┌────────

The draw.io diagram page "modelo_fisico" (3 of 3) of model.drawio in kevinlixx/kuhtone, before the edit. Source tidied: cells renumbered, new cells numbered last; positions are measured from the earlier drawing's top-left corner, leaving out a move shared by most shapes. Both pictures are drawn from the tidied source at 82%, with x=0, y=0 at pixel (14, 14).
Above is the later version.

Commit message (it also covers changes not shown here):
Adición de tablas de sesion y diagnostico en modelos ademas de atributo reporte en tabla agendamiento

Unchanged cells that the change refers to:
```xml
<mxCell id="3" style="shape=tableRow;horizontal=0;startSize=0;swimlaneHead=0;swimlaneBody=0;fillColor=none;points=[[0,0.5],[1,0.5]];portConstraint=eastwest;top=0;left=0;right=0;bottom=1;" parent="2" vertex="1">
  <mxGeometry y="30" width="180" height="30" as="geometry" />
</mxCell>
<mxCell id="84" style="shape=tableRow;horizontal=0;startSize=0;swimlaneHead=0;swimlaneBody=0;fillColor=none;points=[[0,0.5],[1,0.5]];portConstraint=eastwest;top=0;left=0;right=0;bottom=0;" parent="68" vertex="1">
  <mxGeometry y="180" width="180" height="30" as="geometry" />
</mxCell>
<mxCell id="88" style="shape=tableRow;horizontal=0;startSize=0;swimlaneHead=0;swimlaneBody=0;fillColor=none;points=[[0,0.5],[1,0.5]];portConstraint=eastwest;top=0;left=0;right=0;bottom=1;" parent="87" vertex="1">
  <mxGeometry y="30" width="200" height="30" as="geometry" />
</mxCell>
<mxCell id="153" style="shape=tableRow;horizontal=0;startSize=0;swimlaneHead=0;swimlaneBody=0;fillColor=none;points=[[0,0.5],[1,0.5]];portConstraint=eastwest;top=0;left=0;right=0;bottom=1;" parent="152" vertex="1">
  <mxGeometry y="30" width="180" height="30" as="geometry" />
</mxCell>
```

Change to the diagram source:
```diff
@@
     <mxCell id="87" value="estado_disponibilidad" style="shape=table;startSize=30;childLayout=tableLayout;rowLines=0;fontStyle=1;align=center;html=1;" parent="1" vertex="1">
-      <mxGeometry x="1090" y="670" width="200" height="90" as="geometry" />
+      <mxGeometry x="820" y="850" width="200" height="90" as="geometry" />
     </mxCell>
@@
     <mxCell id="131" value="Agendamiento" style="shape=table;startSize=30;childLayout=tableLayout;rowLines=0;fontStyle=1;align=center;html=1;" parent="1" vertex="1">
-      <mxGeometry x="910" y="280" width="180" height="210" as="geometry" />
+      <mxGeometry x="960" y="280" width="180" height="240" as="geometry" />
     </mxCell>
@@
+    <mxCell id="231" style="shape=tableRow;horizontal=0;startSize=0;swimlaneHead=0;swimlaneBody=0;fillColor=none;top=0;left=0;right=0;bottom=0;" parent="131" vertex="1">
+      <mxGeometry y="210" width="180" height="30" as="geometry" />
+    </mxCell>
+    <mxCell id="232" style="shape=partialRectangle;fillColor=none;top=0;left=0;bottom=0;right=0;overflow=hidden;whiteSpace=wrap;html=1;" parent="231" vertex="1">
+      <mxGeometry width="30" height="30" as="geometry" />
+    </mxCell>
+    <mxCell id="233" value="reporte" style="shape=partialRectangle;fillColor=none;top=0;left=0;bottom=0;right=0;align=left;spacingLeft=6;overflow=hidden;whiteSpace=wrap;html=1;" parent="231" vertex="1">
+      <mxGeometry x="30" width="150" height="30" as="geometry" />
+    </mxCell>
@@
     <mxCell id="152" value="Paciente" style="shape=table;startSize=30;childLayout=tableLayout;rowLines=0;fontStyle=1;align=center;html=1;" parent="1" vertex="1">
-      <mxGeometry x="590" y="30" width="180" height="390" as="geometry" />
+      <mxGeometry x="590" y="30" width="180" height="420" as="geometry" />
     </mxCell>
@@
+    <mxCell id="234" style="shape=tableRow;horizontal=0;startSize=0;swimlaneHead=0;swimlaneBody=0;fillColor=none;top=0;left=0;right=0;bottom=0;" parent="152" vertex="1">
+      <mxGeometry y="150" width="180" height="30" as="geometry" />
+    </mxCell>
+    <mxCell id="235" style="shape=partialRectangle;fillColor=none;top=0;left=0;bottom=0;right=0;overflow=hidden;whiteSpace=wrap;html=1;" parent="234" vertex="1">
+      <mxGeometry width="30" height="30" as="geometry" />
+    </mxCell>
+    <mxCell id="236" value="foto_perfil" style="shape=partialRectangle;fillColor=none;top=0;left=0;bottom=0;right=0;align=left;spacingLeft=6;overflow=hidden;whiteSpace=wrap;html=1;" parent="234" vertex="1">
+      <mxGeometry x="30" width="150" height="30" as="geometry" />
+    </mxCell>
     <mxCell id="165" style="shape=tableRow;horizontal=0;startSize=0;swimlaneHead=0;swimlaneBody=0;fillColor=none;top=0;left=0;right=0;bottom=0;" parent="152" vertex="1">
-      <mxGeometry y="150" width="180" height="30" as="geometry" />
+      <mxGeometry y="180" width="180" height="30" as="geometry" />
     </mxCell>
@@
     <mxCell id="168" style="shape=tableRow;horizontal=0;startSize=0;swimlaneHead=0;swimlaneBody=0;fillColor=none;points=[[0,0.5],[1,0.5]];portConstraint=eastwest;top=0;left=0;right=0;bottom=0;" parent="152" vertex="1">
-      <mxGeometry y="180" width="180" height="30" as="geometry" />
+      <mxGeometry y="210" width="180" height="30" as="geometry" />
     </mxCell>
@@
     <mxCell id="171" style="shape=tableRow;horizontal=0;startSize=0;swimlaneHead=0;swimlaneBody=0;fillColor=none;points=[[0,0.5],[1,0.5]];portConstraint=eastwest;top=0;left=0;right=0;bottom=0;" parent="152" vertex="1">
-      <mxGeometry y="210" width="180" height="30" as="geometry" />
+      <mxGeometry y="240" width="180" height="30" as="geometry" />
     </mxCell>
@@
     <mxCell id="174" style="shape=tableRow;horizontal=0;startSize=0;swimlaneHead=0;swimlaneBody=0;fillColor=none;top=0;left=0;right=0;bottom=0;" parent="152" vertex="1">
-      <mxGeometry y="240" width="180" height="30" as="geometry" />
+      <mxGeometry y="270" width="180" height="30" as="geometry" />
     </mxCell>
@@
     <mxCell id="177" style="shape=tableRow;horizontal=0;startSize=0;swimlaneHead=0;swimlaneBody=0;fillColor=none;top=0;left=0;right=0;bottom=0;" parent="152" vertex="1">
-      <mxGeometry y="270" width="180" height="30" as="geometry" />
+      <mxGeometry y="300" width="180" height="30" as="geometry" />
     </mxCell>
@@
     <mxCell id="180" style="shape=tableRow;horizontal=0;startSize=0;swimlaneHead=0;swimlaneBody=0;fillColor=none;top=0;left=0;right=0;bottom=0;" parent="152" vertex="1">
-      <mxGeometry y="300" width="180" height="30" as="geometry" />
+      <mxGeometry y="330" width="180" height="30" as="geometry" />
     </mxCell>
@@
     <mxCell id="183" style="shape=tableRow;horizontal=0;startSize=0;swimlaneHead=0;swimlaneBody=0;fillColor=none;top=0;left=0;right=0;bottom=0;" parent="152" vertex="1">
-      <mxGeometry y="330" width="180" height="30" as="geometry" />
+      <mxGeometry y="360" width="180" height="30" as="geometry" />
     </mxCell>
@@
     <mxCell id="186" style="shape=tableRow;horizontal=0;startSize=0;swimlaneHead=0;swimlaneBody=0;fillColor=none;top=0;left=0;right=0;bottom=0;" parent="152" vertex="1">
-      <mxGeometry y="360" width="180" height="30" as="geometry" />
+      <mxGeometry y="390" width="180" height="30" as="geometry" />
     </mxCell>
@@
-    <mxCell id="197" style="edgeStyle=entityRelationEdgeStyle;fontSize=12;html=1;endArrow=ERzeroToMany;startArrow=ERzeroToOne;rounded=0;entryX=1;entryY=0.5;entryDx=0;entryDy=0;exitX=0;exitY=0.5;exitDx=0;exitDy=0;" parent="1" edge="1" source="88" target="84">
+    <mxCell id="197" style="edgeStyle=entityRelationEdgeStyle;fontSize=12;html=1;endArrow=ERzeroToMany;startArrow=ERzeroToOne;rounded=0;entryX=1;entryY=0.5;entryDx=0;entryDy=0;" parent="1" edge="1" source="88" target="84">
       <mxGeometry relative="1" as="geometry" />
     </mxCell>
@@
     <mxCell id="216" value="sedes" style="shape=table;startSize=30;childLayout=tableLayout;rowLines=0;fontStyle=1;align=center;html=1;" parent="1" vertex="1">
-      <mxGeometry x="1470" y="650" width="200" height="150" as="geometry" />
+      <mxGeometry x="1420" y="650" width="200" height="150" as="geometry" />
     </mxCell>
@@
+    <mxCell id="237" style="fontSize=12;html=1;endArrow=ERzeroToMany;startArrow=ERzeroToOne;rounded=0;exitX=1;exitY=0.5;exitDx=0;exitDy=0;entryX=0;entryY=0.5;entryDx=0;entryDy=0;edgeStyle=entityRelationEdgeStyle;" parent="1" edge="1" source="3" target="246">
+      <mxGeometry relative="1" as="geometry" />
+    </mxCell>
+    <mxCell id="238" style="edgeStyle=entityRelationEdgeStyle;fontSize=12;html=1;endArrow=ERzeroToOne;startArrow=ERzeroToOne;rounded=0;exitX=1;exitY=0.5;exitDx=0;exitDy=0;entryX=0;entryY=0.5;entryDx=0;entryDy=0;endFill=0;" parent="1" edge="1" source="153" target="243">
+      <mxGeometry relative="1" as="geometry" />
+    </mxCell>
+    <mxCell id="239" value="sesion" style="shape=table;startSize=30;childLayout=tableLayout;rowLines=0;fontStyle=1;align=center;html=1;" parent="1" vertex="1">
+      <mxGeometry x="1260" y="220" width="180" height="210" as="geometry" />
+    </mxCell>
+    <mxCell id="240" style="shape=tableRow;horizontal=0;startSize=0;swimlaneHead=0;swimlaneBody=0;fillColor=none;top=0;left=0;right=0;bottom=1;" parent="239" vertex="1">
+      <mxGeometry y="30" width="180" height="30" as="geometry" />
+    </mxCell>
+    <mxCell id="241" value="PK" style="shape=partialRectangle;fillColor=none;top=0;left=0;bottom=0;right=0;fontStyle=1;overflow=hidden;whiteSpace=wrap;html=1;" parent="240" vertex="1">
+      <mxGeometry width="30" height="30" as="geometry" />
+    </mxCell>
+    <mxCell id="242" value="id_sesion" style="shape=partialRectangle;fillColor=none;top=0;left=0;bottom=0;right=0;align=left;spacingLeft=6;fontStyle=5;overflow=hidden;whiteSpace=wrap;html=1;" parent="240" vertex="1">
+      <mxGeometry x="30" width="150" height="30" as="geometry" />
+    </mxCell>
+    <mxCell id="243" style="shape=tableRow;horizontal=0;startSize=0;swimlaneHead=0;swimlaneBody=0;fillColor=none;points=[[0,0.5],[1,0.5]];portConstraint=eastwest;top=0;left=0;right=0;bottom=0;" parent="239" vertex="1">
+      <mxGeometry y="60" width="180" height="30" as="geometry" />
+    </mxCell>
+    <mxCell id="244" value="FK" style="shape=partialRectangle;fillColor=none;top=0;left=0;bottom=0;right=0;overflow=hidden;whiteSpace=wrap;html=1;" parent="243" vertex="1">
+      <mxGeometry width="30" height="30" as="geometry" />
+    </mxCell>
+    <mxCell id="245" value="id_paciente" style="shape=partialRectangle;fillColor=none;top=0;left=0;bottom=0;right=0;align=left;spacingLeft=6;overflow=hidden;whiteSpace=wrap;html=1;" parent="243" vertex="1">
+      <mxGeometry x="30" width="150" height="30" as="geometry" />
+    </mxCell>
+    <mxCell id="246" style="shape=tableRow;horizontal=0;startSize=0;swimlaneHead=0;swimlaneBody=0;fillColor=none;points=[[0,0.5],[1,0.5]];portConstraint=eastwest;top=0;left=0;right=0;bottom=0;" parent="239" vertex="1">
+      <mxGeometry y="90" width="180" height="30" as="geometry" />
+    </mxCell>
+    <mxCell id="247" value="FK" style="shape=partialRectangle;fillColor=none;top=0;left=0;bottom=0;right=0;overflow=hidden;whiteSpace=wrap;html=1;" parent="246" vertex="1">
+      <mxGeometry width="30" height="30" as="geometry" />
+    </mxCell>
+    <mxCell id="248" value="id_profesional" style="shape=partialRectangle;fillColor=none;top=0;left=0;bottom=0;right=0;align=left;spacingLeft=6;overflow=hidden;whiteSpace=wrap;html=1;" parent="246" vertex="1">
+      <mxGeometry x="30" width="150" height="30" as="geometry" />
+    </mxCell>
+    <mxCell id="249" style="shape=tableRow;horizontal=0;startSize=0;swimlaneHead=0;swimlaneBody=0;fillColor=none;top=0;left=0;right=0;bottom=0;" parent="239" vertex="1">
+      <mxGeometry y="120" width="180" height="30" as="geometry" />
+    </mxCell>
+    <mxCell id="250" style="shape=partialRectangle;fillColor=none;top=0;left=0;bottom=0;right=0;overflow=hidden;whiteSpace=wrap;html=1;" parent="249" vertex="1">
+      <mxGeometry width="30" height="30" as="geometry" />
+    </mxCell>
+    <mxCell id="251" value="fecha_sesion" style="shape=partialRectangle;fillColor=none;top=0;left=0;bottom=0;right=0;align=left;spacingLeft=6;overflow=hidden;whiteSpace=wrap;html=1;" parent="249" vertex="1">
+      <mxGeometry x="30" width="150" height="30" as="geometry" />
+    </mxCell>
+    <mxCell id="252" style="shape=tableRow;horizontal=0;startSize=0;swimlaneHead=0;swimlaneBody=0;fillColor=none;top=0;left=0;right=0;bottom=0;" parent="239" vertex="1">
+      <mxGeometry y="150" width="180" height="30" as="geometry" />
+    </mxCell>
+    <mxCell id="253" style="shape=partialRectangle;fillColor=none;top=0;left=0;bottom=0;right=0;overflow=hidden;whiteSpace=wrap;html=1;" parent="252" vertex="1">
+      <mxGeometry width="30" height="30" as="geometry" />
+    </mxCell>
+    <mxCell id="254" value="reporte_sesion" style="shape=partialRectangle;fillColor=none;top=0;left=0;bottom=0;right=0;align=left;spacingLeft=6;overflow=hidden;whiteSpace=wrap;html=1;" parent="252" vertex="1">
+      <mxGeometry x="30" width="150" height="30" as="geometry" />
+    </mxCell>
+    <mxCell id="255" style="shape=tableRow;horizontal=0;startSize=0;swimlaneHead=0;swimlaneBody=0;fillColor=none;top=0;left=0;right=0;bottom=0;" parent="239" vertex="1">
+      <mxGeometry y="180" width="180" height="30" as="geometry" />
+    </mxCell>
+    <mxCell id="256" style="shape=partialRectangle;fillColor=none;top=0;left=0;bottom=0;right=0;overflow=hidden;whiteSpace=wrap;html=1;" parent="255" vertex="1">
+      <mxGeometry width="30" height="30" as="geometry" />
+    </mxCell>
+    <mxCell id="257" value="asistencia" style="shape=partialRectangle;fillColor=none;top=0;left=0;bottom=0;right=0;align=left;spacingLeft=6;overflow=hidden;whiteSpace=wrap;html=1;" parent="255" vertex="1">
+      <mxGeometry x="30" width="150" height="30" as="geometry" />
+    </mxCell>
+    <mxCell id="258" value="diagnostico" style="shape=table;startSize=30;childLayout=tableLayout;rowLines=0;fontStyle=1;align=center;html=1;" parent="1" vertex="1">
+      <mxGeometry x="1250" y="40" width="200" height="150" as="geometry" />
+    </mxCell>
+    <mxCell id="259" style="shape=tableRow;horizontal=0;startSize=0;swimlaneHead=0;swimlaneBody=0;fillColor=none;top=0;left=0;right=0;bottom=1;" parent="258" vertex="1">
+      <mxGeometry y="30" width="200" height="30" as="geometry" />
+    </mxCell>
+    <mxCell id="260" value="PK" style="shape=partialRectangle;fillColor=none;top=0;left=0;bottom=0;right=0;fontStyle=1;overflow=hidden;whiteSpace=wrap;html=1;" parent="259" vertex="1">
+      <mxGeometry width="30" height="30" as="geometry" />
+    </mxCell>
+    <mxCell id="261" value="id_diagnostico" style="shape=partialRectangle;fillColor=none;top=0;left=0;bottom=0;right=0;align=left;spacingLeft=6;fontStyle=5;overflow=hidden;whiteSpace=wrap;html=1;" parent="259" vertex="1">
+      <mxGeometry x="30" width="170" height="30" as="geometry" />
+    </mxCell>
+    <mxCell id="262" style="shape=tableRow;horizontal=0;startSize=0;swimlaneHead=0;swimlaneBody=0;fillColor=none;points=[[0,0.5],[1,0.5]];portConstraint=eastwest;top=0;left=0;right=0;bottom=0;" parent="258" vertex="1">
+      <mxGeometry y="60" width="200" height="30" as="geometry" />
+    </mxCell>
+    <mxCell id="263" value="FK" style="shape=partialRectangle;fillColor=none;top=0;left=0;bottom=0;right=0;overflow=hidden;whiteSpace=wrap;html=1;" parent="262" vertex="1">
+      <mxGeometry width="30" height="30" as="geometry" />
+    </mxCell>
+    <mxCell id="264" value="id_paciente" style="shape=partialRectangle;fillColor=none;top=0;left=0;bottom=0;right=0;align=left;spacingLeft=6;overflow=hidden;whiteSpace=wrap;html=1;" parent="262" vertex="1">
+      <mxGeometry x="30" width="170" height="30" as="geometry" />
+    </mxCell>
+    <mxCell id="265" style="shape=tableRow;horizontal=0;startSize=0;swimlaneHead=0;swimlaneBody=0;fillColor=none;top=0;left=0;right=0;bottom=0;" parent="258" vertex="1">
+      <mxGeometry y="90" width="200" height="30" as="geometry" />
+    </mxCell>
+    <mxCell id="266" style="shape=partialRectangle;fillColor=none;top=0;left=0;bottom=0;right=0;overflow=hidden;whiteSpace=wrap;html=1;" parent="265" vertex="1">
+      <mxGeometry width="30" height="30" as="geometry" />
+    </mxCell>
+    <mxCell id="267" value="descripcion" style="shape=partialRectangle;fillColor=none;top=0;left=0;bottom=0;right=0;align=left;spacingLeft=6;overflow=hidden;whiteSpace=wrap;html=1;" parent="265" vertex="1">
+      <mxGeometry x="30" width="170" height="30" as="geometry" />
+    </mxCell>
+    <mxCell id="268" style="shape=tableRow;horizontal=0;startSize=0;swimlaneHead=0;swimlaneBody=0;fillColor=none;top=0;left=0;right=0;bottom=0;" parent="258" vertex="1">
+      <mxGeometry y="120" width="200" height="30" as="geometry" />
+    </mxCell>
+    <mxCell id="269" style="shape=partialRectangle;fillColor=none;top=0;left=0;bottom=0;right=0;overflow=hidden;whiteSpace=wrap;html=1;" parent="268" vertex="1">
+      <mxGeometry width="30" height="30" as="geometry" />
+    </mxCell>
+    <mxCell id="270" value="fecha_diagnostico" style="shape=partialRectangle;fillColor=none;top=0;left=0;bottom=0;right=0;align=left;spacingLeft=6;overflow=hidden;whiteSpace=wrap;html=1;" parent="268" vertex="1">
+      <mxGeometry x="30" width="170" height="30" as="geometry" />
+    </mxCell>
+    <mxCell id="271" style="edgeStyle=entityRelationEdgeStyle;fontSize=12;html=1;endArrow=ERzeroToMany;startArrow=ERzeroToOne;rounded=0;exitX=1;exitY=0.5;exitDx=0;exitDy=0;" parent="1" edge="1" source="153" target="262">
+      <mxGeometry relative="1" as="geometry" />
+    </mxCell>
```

└────────
┌────────

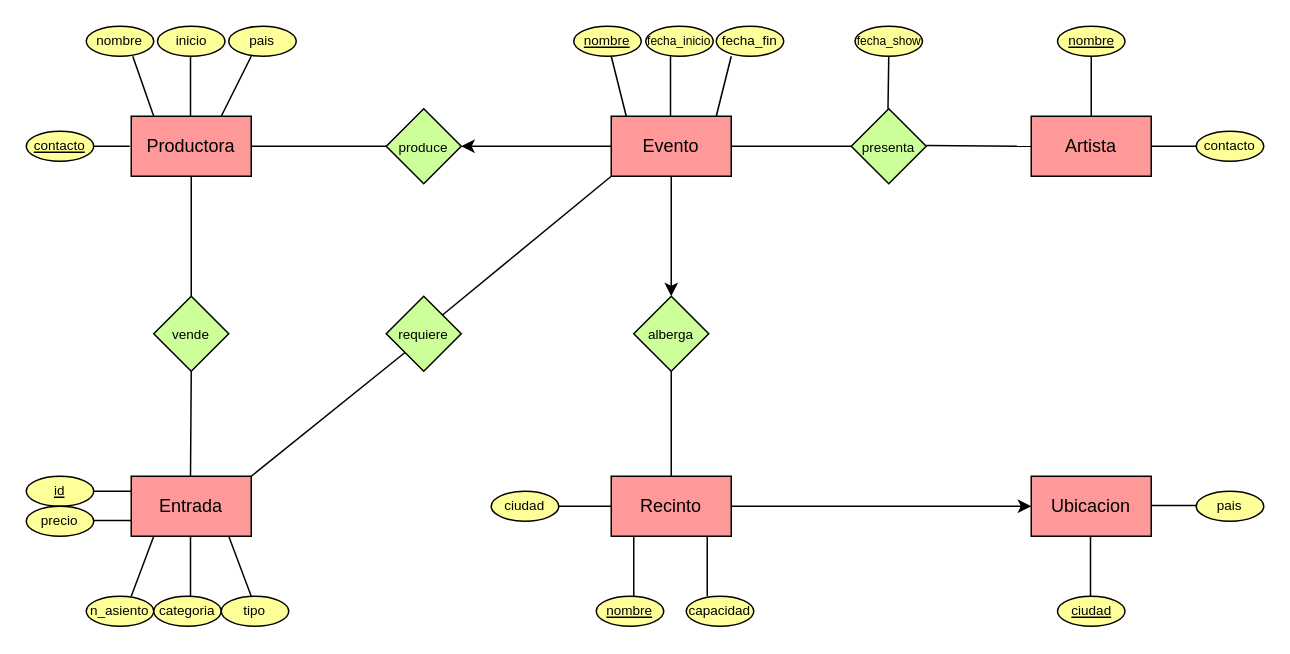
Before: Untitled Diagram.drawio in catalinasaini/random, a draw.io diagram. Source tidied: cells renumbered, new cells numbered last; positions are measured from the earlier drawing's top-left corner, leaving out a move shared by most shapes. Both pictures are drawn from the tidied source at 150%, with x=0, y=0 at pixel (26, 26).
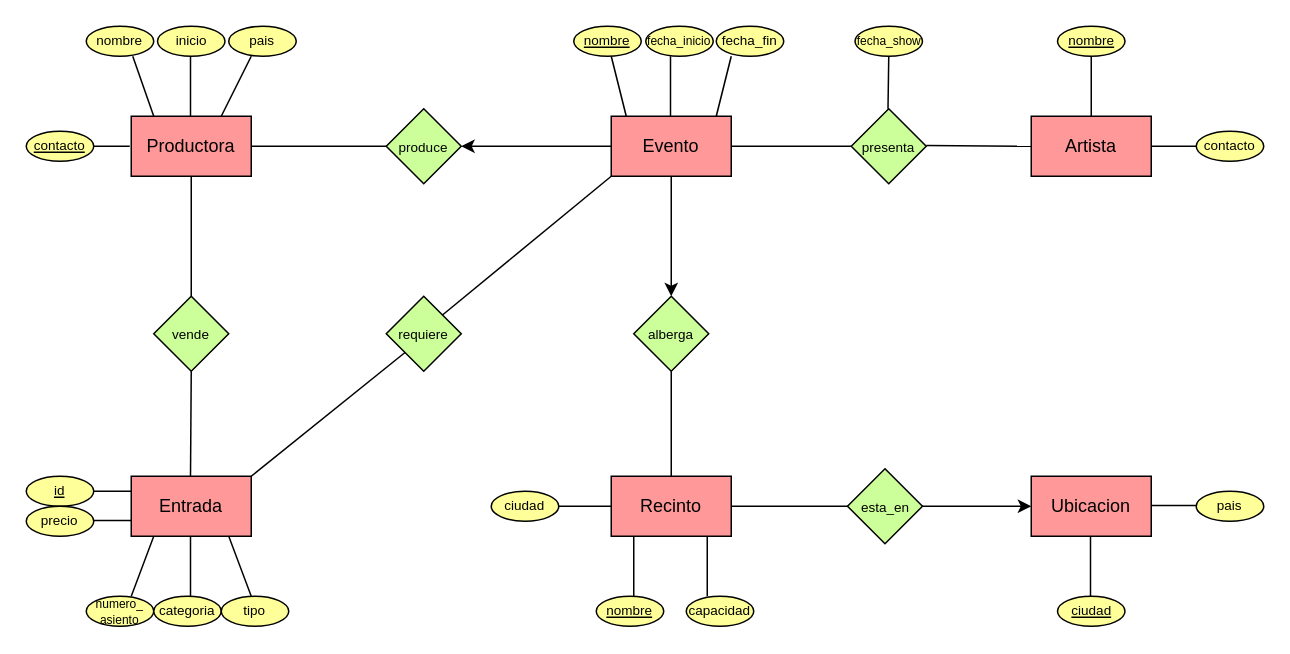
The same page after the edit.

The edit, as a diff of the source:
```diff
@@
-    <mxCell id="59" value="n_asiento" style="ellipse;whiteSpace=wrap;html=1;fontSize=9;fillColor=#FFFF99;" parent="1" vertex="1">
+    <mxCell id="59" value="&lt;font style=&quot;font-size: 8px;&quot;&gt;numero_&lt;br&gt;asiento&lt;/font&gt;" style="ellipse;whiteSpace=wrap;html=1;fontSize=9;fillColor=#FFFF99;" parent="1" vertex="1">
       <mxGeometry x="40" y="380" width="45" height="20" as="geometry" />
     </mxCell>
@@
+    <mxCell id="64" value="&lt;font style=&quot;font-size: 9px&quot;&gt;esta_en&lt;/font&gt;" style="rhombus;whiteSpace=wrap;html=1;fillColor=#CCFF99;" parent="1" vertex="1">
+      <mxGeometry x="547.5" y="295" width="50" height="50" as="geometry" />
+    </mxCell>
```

└────────

* **WHAT THIS TASK INVOLVES**: Check each line of the records above for "entityRelationEdgeStyle", and copy those that have it.

* **YOUR SOLUTION**:
-    <mxCell id="197" style="edgeStyle=entityRelationEdgeStyle;fontSize=12;html=1;endArrow=ERzeroToMany;startArrow=ERzeroToOne;rounded=0;entryX=1;entryY=0.5;entryDx=0;entryDy=0;exitX=0;exitY=0.5;exitDx=0;exitDy=0;" parent="1" edge="1" source="88" target="84">
+    <mxCell id="197" style="edgeStyle=entityRelationEdgeStyle;fontSize=12;html=1;endArrow=ERzeroToMany;startArrow=ERzeroToOne;rounded=0;entryX=1;entryY=0.5;entryDx=0;entryDy=0;" parent="1" edge="1" source="88" target="84">
+    <mxCell id="237" style="fontSize=12;html=1;endArrow=ERzeroToMany;startArrow=ERzeroToOne;rounded=0;exitX=1;exitY=0.5;exitDx=0;exitDy=0;entryX=0;entryY=0.5;entryDx=0;entryDy=0;edgeStyle=entityRelationEdgeStyle;" parent="1" edge="1" source="3" target="246">
+    <mxCell id="238" style="edgeStyle=entityRelationEdgeStyle;fontSize=12;html=1;endArrow=ERzeroToOne;startArrow=ERzeroToOne;rounded=0;exitX=1;exitY=0.5;exitDx=0;exitDy=0;entryX=0;entryY=0.5;entryDx=0;entryDy=0;endFill=0;" parent="1" edge="1" source="153" target="243">
+    <mxCell id="271" style="edgeStyle=entityRelationEdgeStyle;fontSize=12;html=1;endArrow=ERzeroToMany;startArrow=ERzeroToOne;rounded=0;exitX=1;exitY=0.5;exitDx=0;exitDy=0;" parent="1" edge="1" source="153" target="262">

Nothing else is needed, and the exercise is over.